Others would point to Stephanie Crosman’s constant moving from one state to the next and using different last names as evidence the situation can be far more complicated than it first appears on the surface.
Currently, though, the Massachusetts Board of Registration in Nursing does not automatically seek out criminal records of applicants. The public health board that oversees the Board of Registration in Nursing knew that Crosman had charges filed against her as early as 2011.
It appears as though Stephanie Crosman has been able to manipulate weaknesses in the systems and has escaped conviction on several occasions. One of her strategies appears to be using different last names, including her maiden name, which is Healy.
She also changes employers on a regular basis, shifting back and forth between working for agencies and independently.

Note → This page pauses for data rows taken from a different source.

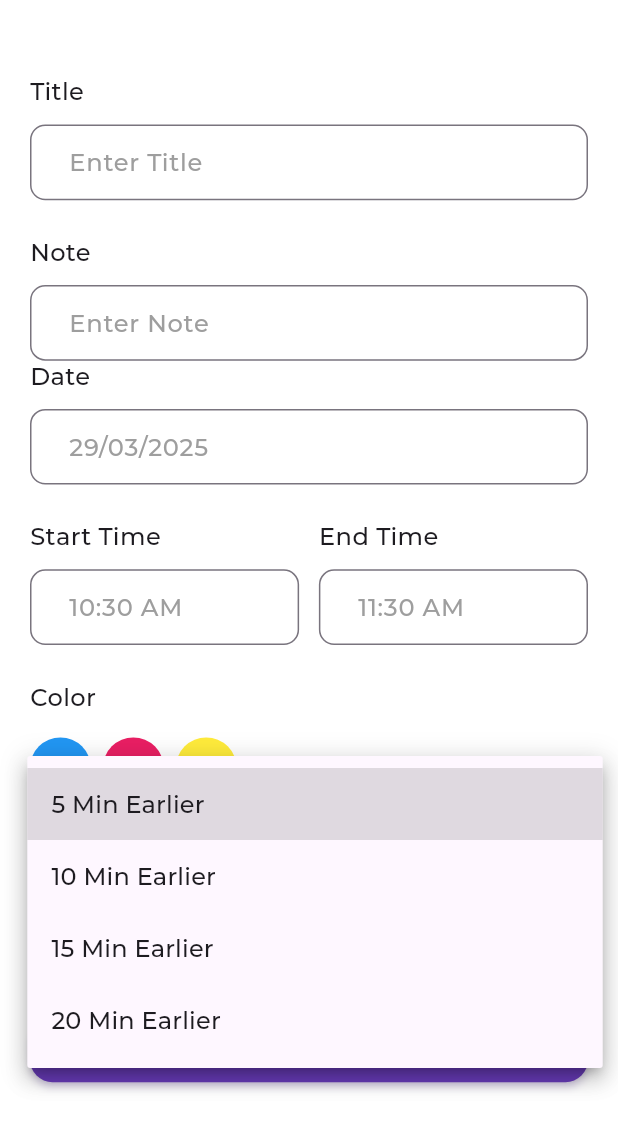
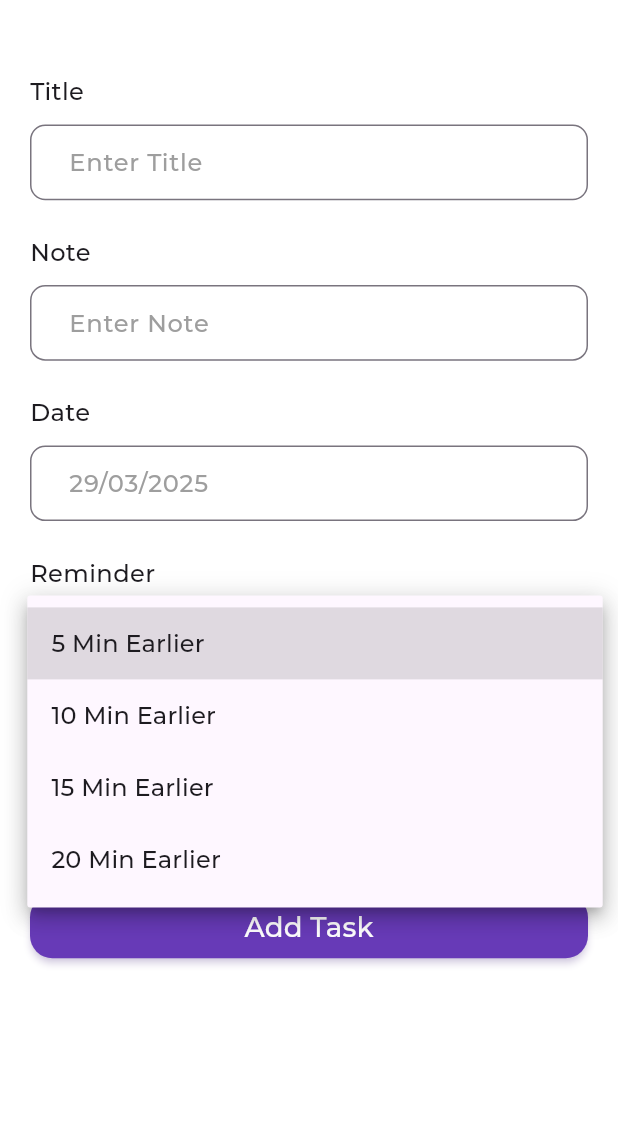
Before and after one commit to OmarJ9/my-todo, a Flutter app: the AddTaskScreen screen opened directly with empty values, after a tap on "5 Min Earlier", on a phone screen of 412 x 824 dp, the part 96-1236 px from its top. Run offline on Flutter 3.47's test engine with Material 3 defaults, Android fonts, the phone set to English and light mode, and no system bars; our stand-ins replace animate_do, awesome_snackbar_content, dartz, date_picker_timeline, dio, equatable and 14 more; accounts and stored records are empty; generated files the repository leaves out were written again.

Commit message:
refactor task form

```diff
--- a/lib/features/task/data/models/task_model.dart
+++ b/lib/features/task/data/models/task_model.dart
@@ -9,8 +9,6 @@ class TaskModel {
   final String? title;
   final String? note;
   final String? date;
-  final String? starttime;
-  final String? endtime;
   final int? reminder;
   final int? colorindex;
 
@@ -19,8 +17,6 @@ class TaskModel {
     this.title,
     this.note,
     this.date,
-    this.starttime,
-    this.endtime,
     this.reminder,
     this.colorindex,
   });
@@ -29,4 +25,9 @@ class TaskModel {
       _$TaskModelFromJson(json);
 
   Map<String, dynamic> toJson() => _$TaskModelToJson(this);
+
+  @override
+  String toString() {
+    return 'TaskModel(id: $id, title: $title, note: $note, date: $date, reminder: $reminder, colorindex: $colorindex)';
+  }
 }
--- a/lib/features/task/presentation/screens/home/widgets/task_list_section.dart
+++ b/lib/features/task/presentation/screens/home/widgets/task_list_section.dart
@@ -46,8 +46,6 @@ class TaskListSection extends StatelessWidget {
                       id: task.id ?? '',
                       color: colors[task.colorindex ?? 0],
                       title: task.title ?? '',
-                      starttime: task.starttime ?? '',
-                      endtime: task.endtime ?? '',
                       note: task.note ?? '',
                     );
                     return InkWell(
--- a/lib/features/task/presentation/screens/task/task_screen.dart
+++ b/lib/features/task/presentation/screens/task/task_screen.dart
@@ -33,8 +33,6 @@ class _AddTaskScreenState extends State<AddTaskScreen> {
   late String _title;
   late String _note;
   late DateTime _date;
-  late TimeOfDay _startTime;
-  late TimeOfDay _endTime;
   late int _reminder;
   late int _colorIndex;
 
@@ -53,38 +51,13 @@ class _AddTaskScreenState extends State<AddTaskScreen> {
           ? DateFormat('yyyy-MM-dd').parse(task.date!)
           : DateTime.now();
 
-      if (task.starttime != null) {
-        final startTimeParts = task.starttime!.split(':');
-        _startTime = TimeOfDay(
-          hour: int.parse(startTimeParts[0]),
-          minute: int.parse(startTimeParts[1]),
-        );
-      } else {
-        _startTime = TimeOfDay.now();
-      }
-
-      if (task.endtime != null) {
-        final endTimeParts = task.endtime!.split(':');
-        _endTime = TimeOfDay(
-          hour: int.parse(endTimeParts[0]),
-          minute: int.parse(endTimeParts[1]),
-        );
-      } else {
-        _endTime = TimeOfDay.fromDateTime(
-          DateTime.now().add(const Duration(hours: 1)),
-        );
-      }
-
       _reminder = task.reminder ?? 5;
       _colorIndex = task.colorindex ?? 0;
     } else {
       _title = '';
       _note = '';
       _date = DateTime.now();
-      _startTime = TimeOfDay.now();
-      _endTime = TimeOfDay.fromDateTime(
-        DateTime.now().add(const Duration(hours: 1)),
-      );
+
       _reminder = 5;
       _colorIndex = 0;
     }
@@ -119,26 +92,14 @@ class _AddTaskScreenState extends State<AddTaskScreen> {
                     initialTitle: _title,
                     initialNote: _note,
                     initialDate: _date,
-                    initialStartTime: _startTime,
-                    initialEndTime: _endTime,
                     initialReminder: _reminder,
                     initialColorIndex: _colorIndex,
                     onTitleChanged: (value) => setState(() => _title = value),
                     onNoteChanged: (value) => setState(() => _note = value),
                     onDateChanged: (value) => setState(() => _date = value),
-                    onStartTimeChanged: (value) =>
-                        setState(() => _startTime = value),
-                    onEndTimeChanged: (value) =>
-                        setState(() => _endTime = value),
                     onReminderChanged: (value) =>
                         setState(() => _reminder = value),
                     onColorChanged: (value) =>
-                        setState(() => _colorIndex = value),
-                  ),
-                  AppSizes.gapH24,
-                  ColorPickerSection(
-                    selectedColorIndex: _colorIndex,
-                    onColorSelected: (value) =>
                         setState(() => _colorIndex = value),
                   ),
                   AppSizes.gapH24,
@@ -146,6 +107,12 @@ class _AddTaskScreenState extends State<AddTaskScreen> {
                     selectedReminder: _reminder,
                     onReminderSelected: (value) =>
                         setState(() => _reminder = value),
+                  ),
+                  AppSizes.gapH24,
+                  ColorPickerSection(
+                    selectedColorIndex: _colorIndex,
+                    onColorSelected: (value) =>
+                        setState(() => _colorIndex = value),
                   ),
                   AppSizes.gapH32,
                   AppButton(
@@ -186,15 +153,15 @@ class _AddTaskScreenState extends State<AddTaskScreen> {
     }
 
     final task = TaskModel(
-      id: isEditMode ? widget.task!.id : DateTime.now().toString(),
+      id: isEditMode ? widget.task?.id : DateTime.now().toIso8601String(),
       title: _title,
       note: _note,
       date: DateFormat('yyyy-MM-dd').format(_date),
-      starttime: '${_startTime.hour}:${_startTime.minute}',
-      endtime: '${_endTime.hour}:${_endTime.minute}',
       reminder: _reminder,
       colorindex: _colorIndex,
     );
+
+    print(task.toJson());
 
     if (isEditMode) {
       context.read<TaskCubit>().updateTask(task);
--- a/lib/features/task/presentation/screens/task/widgets/color_picker_section.dart
+++ b/lib/features/task/presentation/screens/task/widgets/color_picker_section.dart
@@ -2,7 +2,7 @@ import 'package:flutter/material.dart';
 import 'package:flutter_screenutil/flutter_screenutil.dart';
 import 'package:todo_app/core/theme/app_styles.dart';
 import 'package:todo_app/core/constants/app_sizes.dart';
-import 'package:todo_app/core/constants/app_variables.dart';
+import 'package:todo_app/core/theme/app_thems.dart';
 
 class ColorPickerSection extends StatefulWidget {
   final int selectedColorIndex;
@@ -41,7 +41,7 @@ class _ColorPickerSectionState extends State<ColorPickerSection> {
           height: 50.h,
           child: ListView.builder(
             scrollDirection: Axis.horizontal,
-            itemCount: colors.length,
+            itemCount: AppTheme.themes.length,
             itemBuilder: (context, index) {
               return Padding(
                 padding: const EdgeInsets.only(right: 8),
@@ -52,7 +52,8 @@ class _ColorPickerSectionState extends State<ColorPickerSection> {
                   },
                   child: CircleAvatar(
                     radius: 20.r,
-                    backgroundColor: colors[index],
+                    backgroundColor: AppTheme
+                        .themes[AppThemeColor.values[index]]?.primaryColor,
                     child: _selectedColorIndex == index
                         ? const Icon(
                             Icons.check,
--- a/lib/features/task/presentation/screens/task/widgets/task_form_section.dart
+++ b/lib/features/task/presentation/screens/task/widgets/task_form_section.dart
@@ -1,4 +1,3 @@
-import 'package:day_night_time_picker/day_night_time_picker.dart';
 import 'package:flutter/material.dart';
 import 'package:intl/intl.dart';
 import 'package:todo_app/core/widgets/app_textfield.dart';
@@ -9,15 +8,13 @@ class TaskFormSection extends StatefulWidget {
   final String? initialTitle;
   final String? initialNote;
   final DateTime? initialDate;
-  final TimeOfDay? initialStartTime;
-  final TimeOfDay? initialEndTime;
+
   final int? initialReminder;
   final int? initialColorIndex;
   final Function(String) onTitleChanged;
   final Function(String) onNoteChanged;
   final Function(DateTime) onDateChanged;
-  final Function(TimeOfDay) onStartTimeChanged;
-  final Function(TimeOfDay) onEndTimeChanged;
+
   final Function(int) onReminderChanged;
   final Function(int) onColorChanged;
 
@@ -26,15 +23,11 @@ class TaskFormSection extends StatefulWidget {
     this.initialTitle,
     this.initialNote,
     this.initialDate,
-    this.initialStartTime,
-    this.initialEndTime,
     this.initialReminder,
     this.initialColorIndex,
     required this.onTitleChanged,
     required this.onNoteChanged,
     required this.onDateChanged,
-    required this.onStartTimeChanged,
-    required this.onEndTimeChanged,
     required this.onReminderChanged,
     required this.onColorChanged,
   });
@@ -47,8 +40,6 @@ class _TaskFormSectionState extends State<TaskFormSection> {
   late TextEditingController _titlecontroller;
   late TextEditingController _notecontroller;
   late DateTime currentdate;
-  late TimeOfDay _starthour;
-  late TimeOfDay endhour;
 
   final _formKey = GlobalKey<FormState>();
 
@@ -77,12 +68,6 @@ class _TaskFormSectionState extends State<TaskFormSection> {
     _titlecontroller = TextEditingController(text: widget.initialTitle ?? '');
     _notecontroller = TextEditingController(text: widget.initialNote ?? '');
     currentdate = widget.initialDate ?? DateTime.now();
-    _starthour = widget.initialStartTime ?? TimeOfDay.now();
-    endhour = widget.initialEndTime ??
-        TimeOfDay(
-          hour: _starthour.hour + 1,
-          minute: _starthour.minute,
-        );
   }
 
   @override
@@ -127,6 +112,7 @@ class _TaskFormSectionState extends State<TaskFormSection> {
             textEditingController: _notecontroller,
             onChange: widget.onNoteChanged,
           ),
+          AppSizes.gapH24,
           Text(
             'Date',
             style: AppTypography.medium14(),
@@ -136,53 +122,8 @@ class _TaskFormSectionState extends State<TaskFormSection> {
             hint: DateFormat('dd/MM/yyyy').format(currentdate),
             validator: (value) => null,
             onTap: () => _showDatePicker(),
+            readOnly: true,
             textEditingController: TextEditingController(),
-          ),
-          AppSizes.gapH24,
-          Row(
-            children: [
-              Expanded(
-                child: Column(
-                  crossAxisAlignment: CrossAxisAlignment.start,
-                  children: [
-                    Text(
-                      'Start Time',
-                      style: AppTypography.medium14(),
-                    ),
-                    AppSizes.gapH12,
-                    AppTextfield(
-                      hint: DateFormat('HH:mm a').format(
-                        DateTime(0, 0, 0, _starthour.hour, _starthour.minute),
-                      ),
-                      validator: (value) => null,
-                      onTap: () => _showStartTimePicker(),
-                      textEditingController: TextEditingController(),
-                    ),
-                  ],
-                ),
-              ),
-              AppSizes.gapW12,
-              Expanded(
-                child: Column(
-                  crossAxisAlignment: CrossAxisAlignment.start,
-                  children: [
-                    Text(
-                      'End Time',
-                      style: AppTypography.medium14(),
-                    ),
-                    AppSizes.gapH12,
-                    AppTextfield(
-                      hint: DateFormat('HH:mm a').format(
-                        DateTime(0, 0, 0, endhour.hour, endhour.minute),
-                      ),
-                      validator: (value) => null,
-                      onTap: () => _showEndTimePicker(),
-                      textEditingController: TextEditingController(),
-                    ),
-                  ],
-                ),
-              ),
-            ],
           ),
         ],
       ),
@@ -204,46 +145,4 @@ class _TaskFormSectionState extends State<TaskFormSection> {
       widget.onDateChanged(picked);
     }
   }
-
-  void _showStartTimePicker() {
-    Navigator.push(
-      context,
-      showPicker(
-        value: Time.fromTimeOfDay(_starthour, null),
-        is24HrFormat: true,
-        accentColor: Colors.deepPurple,
-        onChange: (TimeOfDay newvalue) {
-          setState(() {
-            _starthour = newvalue;
-            endhour = TimeOfDay(
-              hour:
-                  _starthour.hour < 22 ? _starthour.hour + 1 : _starthour.hour,
-              minute: _starthour.minute,
-            );
-          });
-          widget.onStartTimeChanged(newvalue);
-          widget.onEndTimeChanged(endhour);
-        },
-      ),
-    );
-  }
-
-  void _showEndTimePicker() {
-    Navigator.push(
-      context,
-      showPicker(
-        value: Time.fromTimeOfDay(endhour, null),
-        is24HrFormat: true,
-        minHour:
-            _starthour.hour.toDouble() > 0 ? _starthour.hour.toDouble() : 0,
-        accentColor: Colors.deepPurple,
-        onChange: (TimeOfDay newvalue) {
-          setState(() {
-            endhour = newvalue;
-          });
-          widget.onEndTimeChanged(newvalue);
-        },
-      ),
-    );
-  }
 }
```
Also changed, not shown: lib/features/task/presentation/screens/home/widgets/task_card.dart (+2 -5 lines), lib/features/task/data/models/task_model.g.dart.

She has even claimed to be in the hospital undergoing heart surgery as an excuse for missing a court date, which turned out to be patently false.
In Massachusetts, home aides do not need to be licensed and there is no FBI criminal background screening check required of these workers.
Latest posts by Valerie VanBooven, RN BSN, Editor in Chief of HomeCareDaily.com (see all)
- How Home Care Agencies Can Help Clients If They Don’t Need (or Qualify for) Services Any Longer - February 26, 2020
- New Medicare Rules Make It Harder for Some Clients to Continue Receiving In-Home Therapy Care Services - February 19, 2020
- Home Care May Help Reduce Social Isolation Among Seniors - February 14, 2020